■ **Description of the task**: Wherever "justify" appears in a line of the listing, report that line.

■ **Provided records**:
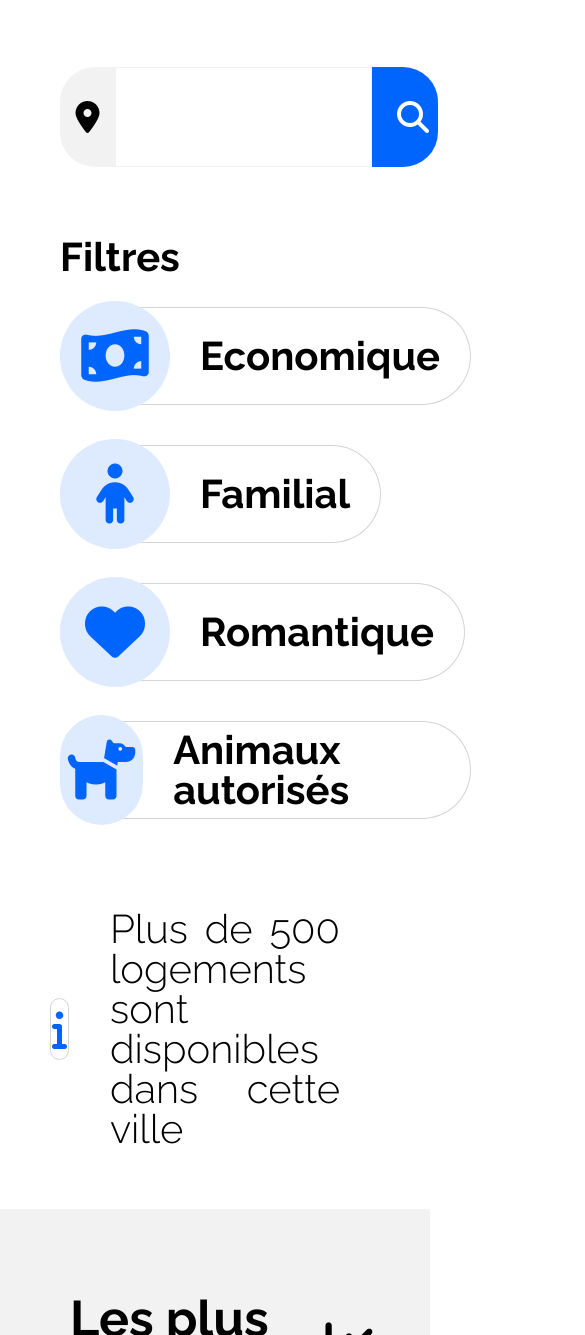
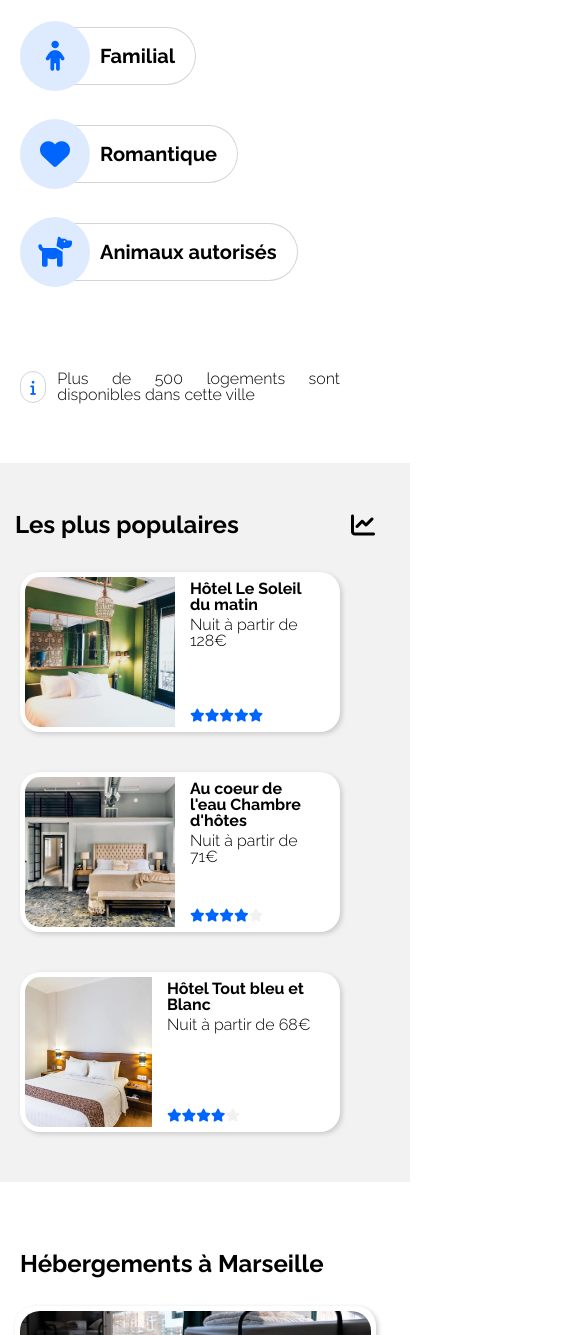
Before and after one commit to CamilledeMonfreid/CamilledeMonfreid_2_20042021, a plain HTML site: page index.html in a window 390 px wide. Shown: the part 665-2000 px from the top of the page, 585 px wide, since content can reach past the window. Drawn offline with Linux system fonts and the light colour scheme.

Commit message:
Amélioration responsive

```diff
--- a/styles.css
+++ b/styles.css
@@ -487,7 +487,7 @@ header
 
 .hebergements_carte_populaire_content .etoiles
 {
-    padding: 15px 15px 15px 15px;
+    padding: 5px 15px 15px 15px;
     position: relative;
 }
 
@@ -676,7 +676,7 @@ footer
 }
 /*Fin de la mise en page de la zone "A Propos"*/
 
-@media (max-width: 980px) {
+@media (max-width: 1000px) {
 /*Début du reset CSS */
 /* http://meyerweb.com/eric/tools/css/reset/
    v2.0 | 20110126
@@ -732,6 +732,9 @@ table {
 body
 {
     font-family: 'Raleway', sans-serif;
+
+
+
 }
 
 body header, body #zone_recherche, body #activites, body #hebergements
@@ -741,25 +744,25 @@ body header, body #zone_recherche, body #activites, body #hebergements
 
 h1,h2
 {
-    font-size:xx-large;
+    font-size:x-large;
     font-weight: 700;
 }
 
 h3, #br_bouton
 {
-    font-size: 40px;
+    font-size: 20px;
     font-weight: 700;
 }
 
 h4
 {
-    font-size: large;
+    font-size: medium;
     font-weight: 700;
 }
 
 #menu, p,.footer_content
 {
-    font-size: large;
+    font-size: medium;
 }
 /*Fin des mises en forme générales */
 
@@ -779,13 +782,16 @@ header
     grid-column: 1 / 2;
     grid-row: 1 / 2;
     justify-self:start;
+    align-self: center;
     padding-left: 10px;
+
 }
 
 #logo img
 {
-    height: 100px;
+
     padding-left: 50px;
+    justify-content: center;
 }
 
 /*Début de la mise en forme du menu*/
@@ -807,7 +813,8 @@ header
     align-self: stretch;
     width: 100%;
     border-bottom: 2px solid #F2F2F2;
-    font-size: xx-large;
+    font-size: large;
+    padding-bottom: 20px;
 }
 
 
@@ -822,7 +829,7 @@ header
 #menu_inscription a
 {
     justify-self:end;
-    font-size: xx-large;
+    font-size: large;
     padding: 38px 50px 50px 25px;
 }
 
@@ -838,11 +845,16 @@ header
 /*Début de la mise en forme de la zone de recherche et de filtre*/
 #zone_recherche h1, #zone_recherche p
 {
-    padding: 20px 70px 5px 60px;
+    padding: 20px 70px 5px 20px;
 }
 #zone_recherche h1
 {
-    font-size:50px;
+    font-size:28px;
+}
+
+#zone_recherche p
+{
+    font-size: medium;
 }
 
 /*Début mise en forme barre de Recherche */
@@ -850,28 +862,28 @@ header
 {
     justify-content: flex-start;
     align-items: flex-start;
-    margin: 70px 0px 70px 60px;
+    margin: 40px 0px 70px 20px;
     width: 100%;
-    height: 100px;
+    height: 60px;
 }
 
 #br_icone
 {
     width: 15%;
     height: 100%;
-    border-radius: 35px 0px 0px 35px;
-    font-size: xx-large;
+    border-radius: 15px 0px 0px 15px;
+    font-size: large;
 }
 
 #br_saisierecherche
 {
-    width: 70%;
+    width: 60%;
 }
 
 #br_saisierecherche input
 {
     width: 100%;
-    font-size: 40px;
+    font-size: large;
 }
 
 #br_bouton
@@ -898,11 +910,11 @@ header
     align-items: center;
     justify-items: stretch;
     padding: 25px;
-    border-radius: 0px 35px 35px 0px;
+    border-radius: 0px 15px 15px 0px;
     background-color: #0065FC;
     text-decoration: none;
     font-weight: 700;
-    font-size: xx-large;
+    font-size: large;
     color: white;
     width: 20%;
 }
@@ -916,7 +928,7 @@ header
     align-content:flex-start;
     flex-direction: column;
     flex-wrap: wrap;
-    margin: 70px 0px 70px 60px;
+    margin: 70px 0px 70px 20px;
 }
 
 #filtres_cliquable
@@ -932,7 +944,7 @@ header
 .filtres_nom a
 {
     margin: 20px 20px 20px 0px;
-    padding: 30px 20px 30px 0px;
+    padding: 10px 20px 10px 0px;
     border-radius:60px 60px 60px 60px;
 }
 
@@ -945,15 +957,15 @@ header
     border-radius:70px 70px 70px 70px;
     background-color: #DEEBFF;
     margin: 0px 10px 0px 0px;
-    width: 110px;
-    height: 110px;
+    width: 70px;
+    height: 70px;
     color:#0065FC;
-    font-size: 60px;
+    font-size: 30px;
 }
 
 .filtres_nom h3
 {
-    padding: 10px 10px 10px 20px;
+    padding: 10px 0px 10px 0px;
 }
 
 /*Fin mise en forme filtres*/
@@ -964,29 +976,29 @@ header
 {
     justify-content: flex-start;
     align-items: center;
-    margin: 25px 25px 50px 50px;
+    margin: 25px 25px 50px 20px;
 }
 
 #info p
 {
-    padding: 0px 25px 0px 40px;
+    padding: 0px 25px 0px 10px;
     text-align: justify;
     align-items: baseline;
-    font-size: 40px;
+    font-size: medium;
 }
 
 #info_logo
 {
     display: flex;
     text-align: center;
-    width:75px;
-    height: 60px;
+    width:35px;
+    height: 30px;
     border-radius:70px 70px 70px 70px;
     border-style: solid;
     border-color:#D4D4D4;
     border-width: 1px;
     color: #0065FC;
-    font-size:40px;
+    font-size:15px;
 }
 /*Fin mise en forme information*/
 
@@ -1011,21 +1023,20 @@ header
 
 .hebergements_description_titre
 {
-    padding: 15px 15px 30px 70px;
-    font-size: 50px;
+    padding: 0px 15px 10px 20px;
+    font-size: x-large;
 }
 
 .hebergements_description_titre h4
 {
 
-    font-size: 40px;
+    font-size: medium;
 }
 
 /*Début de la mise en page des cartes hébergements*/
 #hebergements_cartes
 {
     justify-content:flex-start;
-    align-items: center;
     flex-direction: column;
 }
 
@@ -1033,27 +1044,27 @@ header
 {
     justify-content:flex-start;
     width: 90%;
-    margin: 10px 0px 40px 46px;
-    border-radius: 40px 40px 40px 40px;
-    padding: 10px;
+    margin: 10px 0px 40px 0px;
+    border-radius: 20px 20px 20px 20px;
+    padding: 5px;
 }
 
 .hebergements_carte_hotel_txt
 {
-    margin: 20px;
+    margin: 0px;
 }
 
 .hebergements_carte_hotel_txt h4, .hebergements_carte_hotel_txt p, .hebergements_carte_hotel_txt .etoiles
 {
-    font-size: 45px;
+    font-size: medium;
 }
 
 .hebergements_image
 {
     object-fit: cover;
     width: 100%;
-    height: 350px;
-    border-radius: 40px 40px 0px 0px;
+    height: 150px;
+    border-radius: 20px 20px 0px 0px;
 }
 /*Fin de la mise en page des cartes hébergements*/
 /*Fin de la mise en forme des hébergements à Marseille*/
@@ -1065,7 +1076,7 @@ header
     order: 1;
     flex-direction: column;
     margin: 0px 0px 0px 0px;
-    padding: 35px 20px 50px 20px;
+    padding: 35px 20px 30px 0px;
     width: 100%;
     height: 100%;
     background-color: #F2F2F2;
@@ -1073,15 +1084,9 @@ header
     border-radius: 0px 0px 0px 0px;
 }
 
-#hebergements_populaires_titre
-{
-    padding: 50px 50px 50px 50px;
-    font-size: 50px;
-}
-
 #hebergements_populaires_titre h2, #hebergements_populaires_titre i
 {
-    font-size: 50px;
+    font-size: x-large;
 }
 
 /*Début de la mise en page des cartes des hébergements populaires */
@@ -1089,47 +1094,51 @@ header
 {
     align-items:flex-start;
     padding: 0px 0px 0px 0px;
-    margin: 0px 50px 0px 50px;
+    margin: 0px 50px 0px 20px;
 }
 
 .hebergements_carte_populaire
 {
     width: 100%;
-    height: 300px;
+    height: 100%;
     margin: 20px 0px 20px 0px;
     padding: 0px;
-    border-radius: 40px 40px 40px 40px;
+    border-radius: 20px 20px 20px 20px;
 }
 
 .hebergements_carte_populaire_content
 {
     justify-content: space-between;
     padding: 0px 10px 1px 10px;
-    height: 100%;
-    position:relative;
+    height: 150px;
 }
  .hebergements_carte_populaire_txt,.hebergements_carte_populaire_content .etoiles
  {
      display: flex;
-     justify-content: flex-start;
      padding: 5px 5px 0px 5px;
-     margin: 30px 0px 20px 0px;
-     font-size: 45px;
+     height: 100%;
+
+
+}
+
+.hebergements_carte_populaire_content .etoiles
+ {
+    align-items: flex-end;
+
 }
 
 .hebergements_carte_populaire_txt h4, .hebergements_carte_populaire_txt p
 {
     padding: 4px 4px 0px 0px;
-    font-size: 45px;
 }
 
 .hebergements_populaires_image
 {
     object-fit: cover;
-    padding: 15px 0px 15px 15px;
-    width: 300px;
-    height: calc(100% - 30px);
-    border-radius: 40px 0px 0px 40px;
+    padding: 5px 0px 5px 5px;
+    width: 150px;
+    height: 150px;
+    border-radius: 20px 0px 0px 20px;
 }
 /*Fin de la mise en page des cartes des hébergements populaires */
 /*Fin de la mise en page des hébergements populaires */
@@ -1138,7 +1147,7 @@ header
 /*Début de la mise en page de la zone activités*/
 .activites_titre
 {
-    padding: 25px 25px 5px 60px;
+    padding: 25px 25px 5px 20px;
 }
 
 /*Début de la mise en page des cartes activités*/
@@ -1148,14 +1157,14 @@ header
     flex-direction: column;
     width: 100%;
     height: 100%;
-    margin: 10px 0px 40px 50px;
+    margin: 10px 0px 40px 20px;
 }
 
 .activites_cartes_long
 {
     margin: 20px 25px 20px 0px;
     height: 100%;
-    width: 95%;
+    width: 90%;
     border-radius:40px 40px 40px 40px;
 }
 
@@ -1177,7 +1186,7 @@ header
 #activites_cartes2, #activites_cartes3, #activites_cartes4, #activites_cartes5
 {
     margin: 10px 25px 10px 25px;
-    width: 95%;
+    width: 90%;
     border-radius:40px 40px 40px 40px;
     margin: 20px 0px 20px 0px;
 }
@@ -1186,7 +1195,7 @@ header
 {
     object-fit: cover;
     width: 100%;
-    height: 300px;
+    height: 200px;
     border-radius:40px 40px 0px 0px;
 }
 
@@ -1195,7 +1204,7 @@ figcaption
     display: flex;
     align-content: center;
     padding: 20px 0px 20px 20px;
-    font-size: 40px;
+    font-size: medium;
     font-weight: 700;;
 }
 /*Fin de la mise en page des cartes activités*/
@@ -1205,12 +1214,12 @@ figcaption
 footer
 {
     flex-direction: column;
-    padding: 25px 0px 0px 25px;
+    padding: 25px 0px 5px 25px;
 }
 
 .footer
 {
-    margin: 0px 0px 50px 0px;
+    margin: 0px 0px 30px 0px;
 }
 
 .footer ul li
@@ -1220,13 +1229,13 @@ footer
 
 .footer h4
 {
-    font-size: 40px;
+    font-size: x-large;
 }
 /*Fin de la mise en page de la zone "A Propos"*/
 
 }
 
-@media (min-device-width: 1024px) and (max-device-width: 1024px)
+@media (min-width: 1000px) and (max-width: 1180px)
 {
 h1,h2
 {
@@ -1240,11 +1249,11 @@ h3, #br_bouton
 
 #menu, p,.footer_content, figcaption, h4
 {
-    font-size: small;
+    font-size: medium;
 }
 
 #hebergements h4, #hebergements p, .etoiles
 {
-    font-size: x-small;
+    font-size: small;
 }
 }
```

■ **Response area**:
     justify-self:start;
+    justify-content: center;
     justify-self:end;
     justify-content: flex-start;
     justify-items: stretch;
     justify-content: flex-start;
     text-align: justify;
     justify-content:flex-start;
     justify-content:flex-start;
     justify-content: space-between;
-     justify-content: flex-start;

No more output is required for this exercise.